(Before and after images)
______________________________

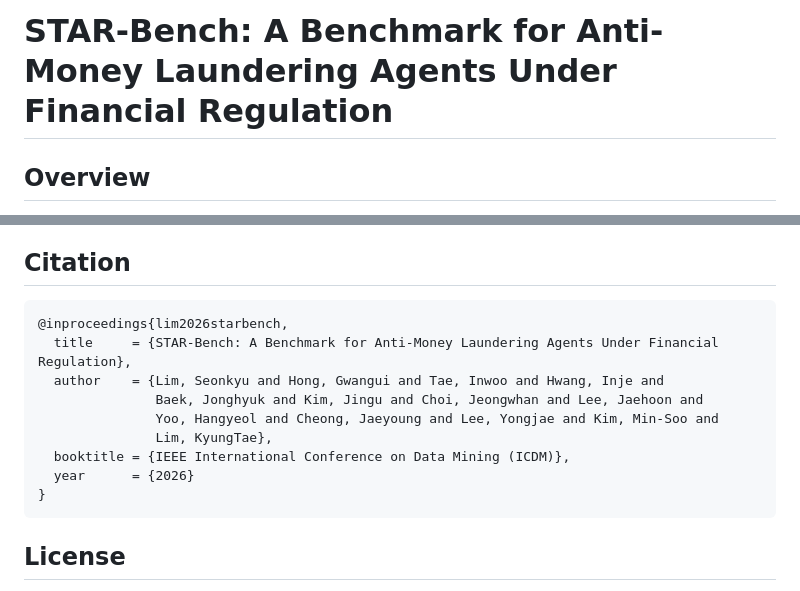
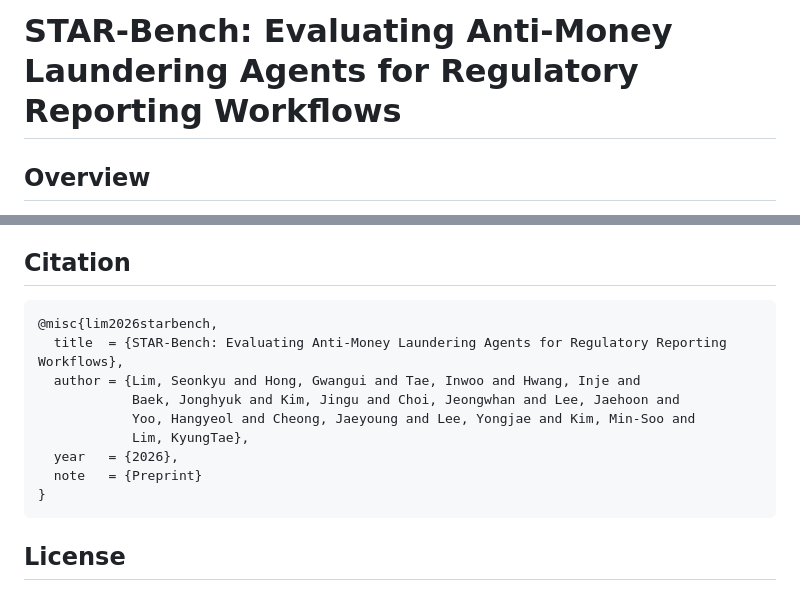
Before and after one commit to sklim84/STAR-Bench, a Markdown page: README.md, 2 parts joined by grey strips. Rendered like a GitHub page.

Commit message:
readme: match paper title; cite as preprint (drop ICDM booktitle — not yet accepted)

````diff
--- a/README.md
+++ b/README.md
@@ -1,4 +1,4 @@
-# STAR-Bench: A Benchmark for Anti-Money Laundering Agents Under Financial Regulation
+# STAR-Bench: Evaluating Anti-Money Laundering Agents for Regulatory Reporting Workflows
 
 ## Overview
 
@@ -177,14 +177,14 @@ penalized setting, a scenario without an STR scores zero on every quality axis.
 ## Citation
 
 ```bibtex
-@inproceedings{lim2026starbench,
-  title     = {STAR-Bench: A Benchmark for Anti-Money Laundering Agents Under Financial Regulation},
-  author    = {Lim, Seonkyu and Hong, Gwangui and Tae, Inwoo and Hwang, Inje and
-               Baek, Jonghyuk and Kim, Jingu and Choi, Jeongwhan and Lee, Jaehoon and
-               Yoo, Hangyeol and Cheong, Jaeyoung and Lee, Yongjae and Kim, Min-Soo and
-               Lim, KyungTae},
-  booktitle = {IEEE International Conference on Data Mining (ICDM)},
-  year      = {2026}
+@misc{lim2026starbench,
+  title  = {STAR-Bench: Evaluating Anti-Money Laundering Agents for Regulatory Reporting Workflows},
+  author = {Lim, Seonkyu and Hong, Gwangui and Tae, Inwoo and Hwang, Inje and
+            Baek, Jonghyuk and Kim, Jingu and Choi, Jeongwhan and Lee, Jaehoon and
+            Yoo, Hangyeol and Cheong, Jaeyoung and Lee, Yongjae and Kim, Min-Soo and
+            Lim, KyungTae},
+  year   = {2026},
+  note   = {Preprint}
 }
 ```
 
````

______________________________

Copy all the lines from the data above that hold the word "Reporting".

+# STAR-Bench: Evaluating Anti-Money Laundering Agents for Regulatory Reporting Workflows
+  title  = {STAR-Bench: Evaluating Anti-Money Laundering Agents for Regulatory Reporting Workflows},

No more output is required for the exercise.